Subject-verb agreement is a fundamental rule of grammar that is often overlooked or misunderstood. It refers to the relationship between the subject and the verb in a sentence, which must agree in terms of number and person. In other words, a singular subject requires a singular verb, while a plural subject requires a plural verb.
For example, consider the following sentence:
The cat jumps over the fence.
In this case, the subject is “cat,” which is singular. Therefore, the verb “jumps” must also be singular to agree with the subject. If we were to use a plural verb instead, such as “jump,” the sentence would be grammatically incorrect.
Similarly, consider the following sentence:
The cats jump over the fence.
In this case, the subject is “cats,” which is plural. Therefore, the verb “jump” must also be plural to agree with the subject. If we were to use a singular verb instead, such as “jumps,” the sentence would again be grammatically incorrect.

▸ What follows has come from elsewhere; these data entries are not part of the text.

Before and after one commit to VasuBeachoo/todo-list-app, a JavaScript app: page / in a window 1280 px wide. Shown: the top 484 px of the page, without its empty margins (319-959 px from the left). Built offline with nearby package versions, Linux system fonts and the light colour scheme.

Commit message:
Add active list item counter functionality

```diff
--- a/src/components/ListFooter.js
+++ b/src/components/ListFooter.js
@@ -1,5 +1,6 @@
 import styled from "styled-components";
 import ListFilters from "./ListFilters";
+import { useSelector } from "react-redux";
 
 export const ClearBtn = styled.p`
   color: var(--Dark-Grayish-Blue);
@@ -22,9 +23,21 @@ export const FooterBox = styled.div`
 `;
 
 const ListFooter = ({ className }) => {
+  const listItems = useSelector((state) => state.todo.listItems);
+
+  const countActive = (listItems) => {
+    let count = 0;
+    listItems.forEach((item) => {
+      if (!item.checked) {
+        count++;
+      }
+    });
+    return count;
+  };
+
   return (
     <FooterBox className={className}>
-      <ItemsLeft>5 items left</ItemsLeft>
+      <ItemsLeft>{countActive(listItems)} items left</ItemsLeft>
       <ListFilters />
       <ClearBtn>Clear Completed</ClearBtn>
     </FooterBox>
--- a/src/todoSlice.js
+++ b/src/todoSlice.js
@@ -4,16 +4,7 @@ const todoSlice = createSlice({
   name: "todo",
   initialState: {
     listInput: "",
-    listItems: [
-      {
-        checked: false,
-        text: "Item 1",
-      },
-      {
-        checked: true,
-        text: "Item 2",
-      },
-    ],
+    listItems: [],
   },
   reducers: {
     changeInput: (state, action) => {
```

Subject-verb agreement is important because it helps to ensure that sentences are clear, concise, and grammatically correct. When the subject and verb do not agree, it can create confusion for the reader or listener and detract from the overall quality of the writing.

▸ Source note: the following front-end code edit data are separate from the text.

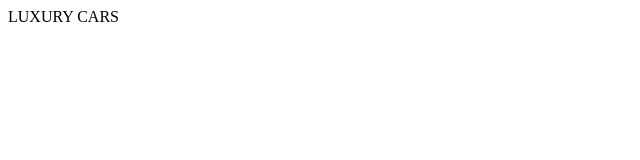
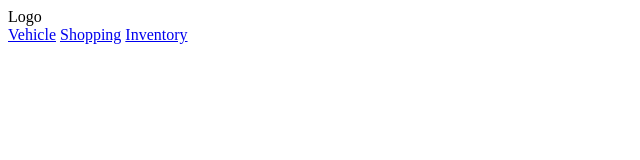
Before and after one commit to josue-belacy/Luxury-Cars, a plain HTML site: page index.html in a window 1280 px wide. Shown: the whole page, without its empty margins (0-640 px from the left). Drawn offline with Linux system fonts and the light colour scheme.

Commit message:
Basic page header

```diff
--- a/index.html
+++ b/index.html
@@ -7,6 +7,12 @@
   <title>Document</title>
 </head>
 <body>
-  LUXURY CARS
-</body>
+  <header class="page-header">
+    <div class="page-headerlogo">Logo</div>
+    <nav="page-header__nav">
+      <a href ="#">Vehicle</a>
+      <a href ="#">Shopping</a>
+      <a href ="#">Inventory</a>
+  </header>
+  </body>
 </html>
```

In addition to number and person, subject-verb agreement can also be affected by other factors such as tense and voice. However, understanding the basic rule of agreement between subject and verb is a crucial first step in mastering this aspect of grammar.